When a sports team reach the end of the line, the first demand is usually to turn to youth. The alternative is not as eye-catching or as exciting but nevertheless, it is sometimes wiser to go for a player with knowledge and experience.
Seven years after he was last called up for a Test match, Liam Plunkett is back in England colours and, on the evidence on offer against Sri Lanka at Lord’s, as well as on the first day of this second Test, he has much to contribute to the pace attack.
Now 29, Plunkett will probably not be around for a long time. Fast bowling is hard work, so – fitness and form permitting – we might see him in international cricket for three or four years, perhaps five at a push. That does not matter. If Plunkett can thrive in the coming seasons, it will ease the minds of England selectors, and the temptation for radical yet unjustified selections – Tymal Mills, of Essex, springs to mind – will fade.
The difference between Plunkett and a bowler in his early twenties is that he understands his game. As obvious as that sounds, it is a quality sometimes overlooked. When Plunkett finds life difficult on his Test return – as undoubtedly he will – he will have an 11-year career in first-class cricket upon which to draw.
He has also known what it is to rise, then fall, before climbing to the top again. Plunkett’s career was drifting before he left Durham for Yorkshire in the autumn of 2012. A series of increasingly confident, menacing performances have restored him to international favour and now Plunkett has another chance, he looks determined to take it.
At his new home ground yesterday, some of Plunkett’s bowling was explosive, and thrilling to watch. He was quick and consistent, his hostility scrambling the mind of Dimuth Karunaratne to such a degree that the Sri Lanka opening batsman played across a full, straight delivery and was bowled through the gate.
If, as an international bowler, you can take the wicket of Kumar Sangakkara, you are doing something right. Plunkett should have done so twice, but failed on both occasions. On one of which he was culpable; on the other, he certainly was not.
In the middle of another rapid stint, Plunkett drew the edge from the Sri Lankan maestro and leapt skywards in celebration. His joy was premature, however. Matt Prior, playing in his 77th Test, contrived to drop a catch for which he had barely had to move. Prior tried to suggest the ball had moved erratically in flight, but that did not spare him the harsh judgement of Michael Vaughan. “A goober,” remarked the former England captain, using a cricketing slang term for a particularly bad error.

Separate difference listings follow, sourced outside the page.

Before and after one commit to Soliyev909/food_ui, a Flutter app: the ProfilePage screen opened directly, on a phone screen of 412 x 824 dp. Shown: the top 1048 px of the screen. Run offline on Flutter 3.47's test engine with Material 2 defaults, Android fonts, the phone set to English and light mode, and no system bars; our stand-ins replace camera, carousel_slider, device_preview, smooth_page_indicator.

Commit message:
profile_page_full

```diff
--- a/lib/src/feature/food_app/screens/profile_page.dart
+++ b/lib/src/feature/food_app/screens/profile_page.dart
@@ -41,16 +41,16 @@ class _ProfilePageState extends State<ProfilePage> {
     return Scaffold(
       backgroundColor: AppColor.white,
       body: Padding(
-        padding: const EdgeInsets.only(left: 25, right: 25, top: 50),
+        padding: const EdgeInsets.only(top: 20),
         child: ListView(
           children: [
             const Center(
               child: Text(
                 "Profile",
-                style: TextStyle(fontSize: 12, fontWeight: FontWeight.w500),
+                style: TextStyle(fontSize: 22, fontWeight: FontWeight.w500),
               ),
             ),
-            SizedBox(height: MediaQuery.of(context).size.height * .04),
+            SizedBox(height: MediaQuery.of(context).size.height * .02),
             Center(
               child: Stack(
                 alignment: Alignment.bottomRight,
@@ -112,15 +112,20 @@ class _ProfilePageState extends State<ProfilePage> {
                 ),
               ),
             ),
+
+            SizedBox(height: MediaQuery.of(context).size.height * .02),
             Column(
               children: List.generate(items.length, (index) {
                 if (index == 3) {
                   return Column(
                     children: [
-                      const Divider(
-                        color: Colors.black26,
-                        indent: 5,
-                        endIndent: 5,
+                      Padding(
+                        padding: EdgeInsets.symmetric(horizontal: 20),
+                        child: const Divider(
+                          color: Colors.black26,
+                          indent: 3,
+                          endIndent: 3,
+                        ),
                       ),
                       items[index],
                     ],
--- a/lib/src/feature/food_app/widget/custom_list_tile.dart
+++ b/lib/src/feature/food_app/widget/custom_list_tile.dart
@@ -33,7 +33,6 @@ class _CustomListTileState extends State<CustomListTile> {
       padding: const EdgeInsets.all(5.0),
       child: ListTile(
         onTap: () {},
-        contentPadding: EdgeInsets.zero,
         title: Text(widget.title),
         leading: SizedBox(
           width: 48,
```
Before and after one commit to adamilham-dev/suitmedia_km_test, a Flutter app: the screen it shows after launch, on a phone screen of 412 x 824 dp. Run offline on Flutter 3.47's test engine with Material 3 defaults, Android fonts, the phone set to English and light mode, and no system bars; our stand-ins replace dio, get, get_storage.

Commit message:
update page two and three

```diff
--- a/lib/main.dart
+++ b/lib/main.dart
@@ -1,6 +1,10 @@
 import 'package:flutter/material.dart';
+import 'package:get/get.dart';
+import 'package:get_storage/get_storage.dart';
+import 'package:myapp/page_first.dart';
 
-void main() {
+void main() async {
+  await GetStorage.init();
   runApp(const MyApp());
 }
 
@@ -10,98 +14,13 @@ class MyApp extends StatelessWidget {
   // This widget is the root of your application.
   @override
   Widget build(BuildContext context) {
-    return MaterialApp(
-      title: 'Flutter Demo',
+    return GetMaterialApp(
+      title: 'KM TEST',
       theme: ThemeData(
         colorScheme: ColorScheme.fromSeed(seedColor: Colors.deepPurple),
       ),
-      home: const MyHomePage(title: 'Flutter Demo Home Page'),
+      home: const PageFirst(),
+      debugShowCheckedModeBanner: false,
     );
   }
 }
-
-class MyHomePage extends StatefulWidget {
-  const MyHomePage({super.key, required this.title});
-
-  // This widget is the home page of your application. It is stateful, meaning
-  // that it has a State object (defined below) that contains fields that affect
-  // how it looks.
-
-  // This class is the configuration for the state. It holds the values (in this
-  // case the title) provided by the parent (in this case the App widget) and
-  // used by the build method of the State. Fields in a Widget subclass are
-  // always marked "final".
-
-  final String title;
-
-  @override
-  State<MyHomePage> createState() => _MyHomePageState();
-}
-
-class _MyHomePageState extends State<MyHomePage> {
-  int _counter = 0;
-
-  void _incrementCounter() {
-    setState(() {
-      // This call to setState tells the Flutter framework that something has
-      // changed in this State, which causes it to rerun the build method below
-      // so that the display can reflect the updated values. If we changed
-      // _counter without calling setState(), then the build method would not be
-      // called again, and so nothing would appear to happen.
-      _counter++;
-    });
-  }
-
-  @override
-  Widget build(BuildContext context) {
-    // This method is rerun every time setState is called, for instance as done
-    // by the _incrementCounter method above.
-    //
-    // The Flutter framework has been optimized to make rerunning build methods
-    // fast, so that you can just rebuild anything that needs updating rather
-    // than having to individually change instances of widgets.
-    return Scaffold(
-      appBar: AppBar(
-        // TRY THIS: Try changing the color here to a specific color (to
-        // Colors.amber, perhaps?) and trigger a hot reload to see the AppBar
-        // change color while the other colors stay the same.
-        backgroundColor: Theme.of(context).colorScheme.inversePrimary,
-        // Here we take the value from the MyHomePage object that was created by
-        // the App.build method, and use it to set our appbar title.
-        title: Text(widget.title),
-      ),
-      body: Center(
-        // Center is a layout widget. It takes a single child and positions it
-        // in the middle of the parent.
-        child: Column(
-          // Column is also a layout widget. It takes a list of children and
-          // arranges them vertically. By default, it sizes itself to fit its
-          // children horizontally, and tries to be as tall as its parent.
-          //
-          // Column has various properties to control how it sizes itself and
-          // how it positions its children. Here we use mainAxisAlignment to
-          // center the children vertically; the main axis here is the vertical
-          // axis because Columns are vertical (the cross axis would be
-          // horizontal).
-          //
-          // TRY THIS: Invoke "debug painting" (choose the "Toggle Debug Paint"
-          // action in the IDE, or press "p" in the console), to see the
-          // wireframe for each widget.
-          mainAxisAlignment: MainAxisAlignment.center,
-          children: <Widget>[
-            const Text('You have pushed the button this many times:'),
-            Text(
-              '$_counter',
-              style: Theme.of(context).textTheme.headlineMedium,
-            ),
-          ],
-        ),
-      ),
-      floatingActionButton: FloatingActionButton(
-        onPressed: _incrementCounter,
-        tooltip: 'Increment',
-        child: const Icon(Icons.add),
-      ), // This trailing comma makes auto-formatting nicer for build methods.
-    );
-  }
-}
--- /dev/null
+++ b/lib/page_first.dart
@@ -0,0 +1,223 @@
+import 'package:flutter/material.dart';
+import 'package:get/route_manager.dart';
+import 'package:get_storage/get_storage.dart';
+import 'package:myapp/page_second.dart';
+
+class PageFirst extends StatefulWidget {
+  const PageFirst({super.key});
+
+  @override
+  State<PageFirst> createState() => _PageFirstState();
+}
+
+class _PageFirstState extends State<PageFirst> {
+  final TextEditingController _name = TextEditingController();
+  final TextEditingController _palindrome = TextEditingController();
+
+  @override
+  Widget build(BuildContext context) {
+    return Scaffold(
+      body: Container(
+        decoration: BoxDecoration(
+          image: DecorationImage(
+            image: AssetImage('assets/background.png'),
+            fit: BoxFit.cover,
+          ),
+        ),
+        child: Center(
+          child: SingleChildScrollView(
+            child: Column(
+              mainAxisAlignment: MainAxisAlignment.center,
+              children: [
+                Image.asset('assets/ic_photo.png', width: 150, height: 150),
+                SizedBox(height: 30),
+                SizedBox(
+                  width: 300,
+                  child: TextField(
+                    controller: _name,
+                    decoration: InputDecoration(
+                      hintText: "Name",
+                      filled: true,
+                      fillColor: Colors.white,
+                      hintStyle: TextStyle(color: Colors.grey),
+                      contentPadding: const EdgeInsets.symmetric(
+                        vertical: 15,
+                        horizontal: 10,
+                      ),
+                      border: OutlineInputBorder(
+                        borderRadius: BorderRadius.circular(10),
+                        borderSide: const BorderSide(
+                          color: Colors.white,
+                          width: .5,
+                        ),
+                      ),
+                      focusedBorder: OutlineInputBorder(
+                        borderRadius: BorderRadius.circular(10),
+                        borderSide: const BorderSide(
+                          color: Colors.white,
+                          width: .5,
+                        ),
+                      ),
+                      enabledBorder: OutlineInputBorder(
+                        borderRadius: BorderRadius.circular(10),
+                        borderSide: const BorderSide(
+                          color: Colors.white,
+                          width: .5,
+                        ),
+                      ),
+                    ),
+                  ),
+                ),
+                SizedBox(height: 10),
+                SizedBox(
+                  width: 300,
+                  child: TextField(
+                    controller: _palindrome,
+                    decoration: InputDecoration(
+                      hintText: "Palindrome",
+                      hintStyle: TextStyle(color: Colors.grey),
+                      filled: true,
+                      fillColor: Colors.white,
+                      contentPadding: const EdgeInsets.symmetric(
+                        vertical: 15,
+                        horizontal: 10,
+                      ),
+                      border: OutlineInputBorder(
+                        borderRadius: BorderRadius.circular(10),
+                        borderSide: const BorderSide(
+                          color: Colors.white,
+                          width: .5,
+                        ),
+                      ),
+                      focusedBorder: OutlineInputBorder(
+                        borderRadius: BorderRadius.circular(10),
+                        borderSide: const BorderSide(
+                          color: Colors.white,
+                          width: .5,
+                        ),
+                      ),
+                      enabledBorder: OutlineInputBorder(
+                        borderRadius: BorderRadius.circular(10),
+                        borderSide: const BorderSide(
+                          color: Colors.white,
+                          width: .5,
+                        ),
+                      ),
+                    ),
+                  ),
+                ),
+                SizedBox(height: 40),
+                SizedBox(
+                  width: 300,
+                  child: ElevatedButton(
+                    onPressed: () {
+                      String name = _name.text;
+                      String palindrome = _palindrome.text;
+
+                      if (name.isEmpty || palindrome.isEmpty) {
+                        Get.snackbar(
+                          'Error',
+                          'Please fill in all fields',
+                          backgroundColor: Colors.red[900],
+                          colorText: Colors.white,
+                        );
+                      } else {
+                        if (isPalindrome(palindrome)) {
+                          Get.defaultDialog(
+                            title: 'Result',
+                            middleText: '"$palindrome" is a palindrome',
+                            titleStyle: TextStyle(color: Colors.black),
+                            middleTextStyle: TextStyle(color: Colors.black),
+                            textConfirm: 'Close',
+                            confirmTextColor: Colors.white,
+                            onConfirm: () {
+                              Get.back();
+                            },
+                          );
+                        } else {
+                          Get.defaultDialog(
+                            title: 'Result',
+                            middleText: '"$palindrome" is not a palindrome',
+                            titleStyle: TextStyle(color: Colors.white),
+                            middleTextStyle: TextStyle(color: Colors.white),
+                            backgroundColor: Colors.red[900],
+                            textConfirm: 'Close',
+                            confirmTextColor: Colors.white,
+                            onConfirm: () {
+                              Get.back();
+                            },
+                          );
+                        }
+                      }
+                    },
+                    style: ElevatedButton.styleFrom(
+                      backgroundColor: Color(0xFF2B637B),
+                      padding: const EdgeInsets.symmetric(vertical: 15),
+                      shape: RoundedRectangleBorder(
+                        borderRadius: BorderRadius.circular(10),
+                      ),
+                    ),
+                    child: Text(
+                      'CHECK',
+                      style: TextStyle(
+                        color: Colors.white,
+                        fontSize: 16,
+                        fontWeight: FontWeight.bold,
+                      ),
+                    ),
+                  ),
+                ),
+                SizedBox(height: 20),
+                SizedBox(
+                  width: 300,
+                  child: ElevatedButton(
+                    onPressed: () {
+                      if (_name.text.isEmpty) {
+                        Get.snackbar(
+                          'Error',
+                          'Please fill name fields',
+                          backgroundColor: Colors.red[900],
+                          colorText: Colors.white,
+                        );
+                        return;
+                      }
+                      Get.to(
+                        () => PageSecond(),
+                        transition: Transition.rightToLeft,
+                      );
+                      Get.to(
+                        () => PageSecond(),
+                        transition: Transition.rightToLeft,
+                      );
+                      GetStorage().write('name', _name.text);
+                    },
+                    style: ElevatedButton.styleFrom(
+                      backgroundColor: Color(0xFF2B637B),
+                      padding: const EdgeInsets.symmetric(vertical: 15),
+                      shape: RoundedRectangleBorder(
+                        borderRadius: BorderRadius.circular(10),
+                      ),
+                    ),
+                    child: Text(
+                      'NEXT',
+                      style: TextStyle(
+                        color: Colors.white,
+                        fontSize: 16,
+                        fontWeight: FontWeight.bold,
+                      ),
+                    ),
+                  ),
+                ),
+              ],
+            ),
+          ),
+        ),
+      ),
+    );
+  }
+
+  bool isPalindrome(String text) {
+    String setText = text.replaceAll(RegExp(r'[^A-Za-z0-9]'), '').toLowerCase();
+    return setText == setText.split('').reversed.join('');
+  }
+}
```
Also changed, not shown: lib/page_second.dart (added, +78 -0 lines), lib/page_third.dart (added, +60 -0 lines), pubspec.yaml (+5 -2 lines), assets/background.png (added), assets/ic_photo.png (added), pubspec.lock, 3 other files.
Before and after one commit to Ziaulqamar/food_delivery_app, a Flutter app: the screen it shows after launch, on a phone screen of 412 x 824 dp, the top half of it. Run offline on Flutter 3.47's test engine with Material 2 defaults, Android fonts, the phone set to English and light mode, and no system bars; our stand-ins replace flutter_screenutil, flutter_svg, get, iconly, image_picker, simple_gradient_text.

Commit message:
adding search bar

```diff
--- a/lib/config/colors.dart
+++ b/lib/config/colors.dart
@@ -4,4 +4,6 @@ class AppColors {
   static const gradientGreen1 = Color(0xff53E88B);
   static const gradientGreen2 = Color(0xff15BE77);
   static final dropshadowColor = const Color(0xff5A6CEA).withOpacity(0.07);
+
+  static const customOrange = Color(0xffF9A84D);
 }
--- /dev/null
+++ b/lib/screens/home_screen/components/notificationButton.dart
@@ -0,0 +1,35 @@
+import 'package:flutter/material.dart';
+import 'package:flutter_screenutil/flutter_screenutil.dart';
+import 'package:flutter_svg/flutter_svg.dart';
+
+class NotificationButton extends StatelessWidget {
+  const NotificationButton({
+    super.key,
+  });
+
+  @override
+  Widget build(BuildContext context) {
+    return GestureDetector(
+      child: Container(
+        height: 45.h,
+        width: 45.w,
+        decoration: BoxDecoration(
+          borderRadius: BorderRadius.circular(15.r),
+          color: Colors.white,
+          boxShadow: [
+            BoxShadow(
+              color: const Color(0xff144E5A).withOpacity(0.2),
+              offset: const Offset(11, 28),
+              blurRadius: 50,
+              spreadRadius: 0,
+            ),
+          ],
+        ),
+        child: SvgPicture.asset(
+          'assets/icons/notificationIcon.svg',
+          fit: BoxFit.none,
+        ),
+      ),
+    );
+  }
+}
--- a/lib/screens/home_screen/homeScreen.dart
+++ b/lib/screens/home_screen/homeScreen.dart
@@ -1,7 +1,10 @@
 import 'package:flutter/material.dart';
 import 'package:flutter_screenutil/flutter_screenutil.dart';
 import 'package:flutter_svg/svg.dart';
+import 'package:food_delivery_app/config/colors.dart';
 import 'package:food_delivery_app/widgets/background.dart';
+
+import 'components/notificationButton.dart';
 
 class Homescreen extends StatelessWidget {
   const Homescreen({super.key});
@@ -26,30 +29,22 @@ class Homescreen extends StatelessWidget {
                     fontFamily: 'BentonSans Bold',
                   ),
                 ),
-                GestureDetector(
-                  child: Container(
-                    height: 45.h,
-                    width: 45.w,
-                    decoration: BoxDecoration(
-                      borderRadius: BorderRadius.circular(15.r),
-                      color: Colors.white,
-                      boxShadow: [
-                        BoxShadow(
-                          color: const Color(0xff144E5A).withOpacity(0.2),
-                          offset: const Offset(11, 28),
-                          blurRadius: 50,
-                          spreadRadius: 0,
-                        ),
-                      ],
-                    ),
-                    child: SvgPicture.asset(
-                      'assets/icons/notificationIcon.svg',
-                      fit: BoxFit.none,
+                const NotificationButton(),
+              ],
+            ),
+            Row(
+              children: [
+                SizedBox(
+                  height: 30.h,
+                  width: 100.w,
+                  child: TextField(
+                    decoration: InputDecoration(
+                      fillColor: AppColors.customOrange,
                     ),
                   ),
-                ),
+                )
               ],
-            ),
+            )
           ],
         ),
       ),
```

In the final over before lunch, Plunkett himself was at fault as he failed to appeal when Sangakkara chased a wide delivery. Television replays during the lunch interval showed that batsman had made a faint connection with the ball.
Perhaps the younger Plunkett would have become disheartened. The older version responded with two wickets in two deliveries, removing Mahela Jayawardene – one of the world’s finest batsman – and Lahiru Thirimanne. Then, as Plunkett and Stuart Broad tore apart Sri Lanka in the final session, the former delivered a venomous bouncer that would have troubled many more accomplished batsmen than Dhammika Prasad.
Prasad has been recalled to the side for this Test but his first innings lasted only two balls. His attempts to evade Plunkett’s bumper were in vain as the ball took the glove and was caught behind.
Bowling in tandem during the late afternoon, Plunkett and Broad were fearsome indeed. “I know what I am now,” Plunkett said in the build-up to this Test. “I run in and hit the pitch hard and back myself to do that.”
This is a man who knows his mind and is aware of his role, as Sri Lanka have discovered already. Later in the summer, India’s batting technicians may be the next to feel Plunkett’s fire.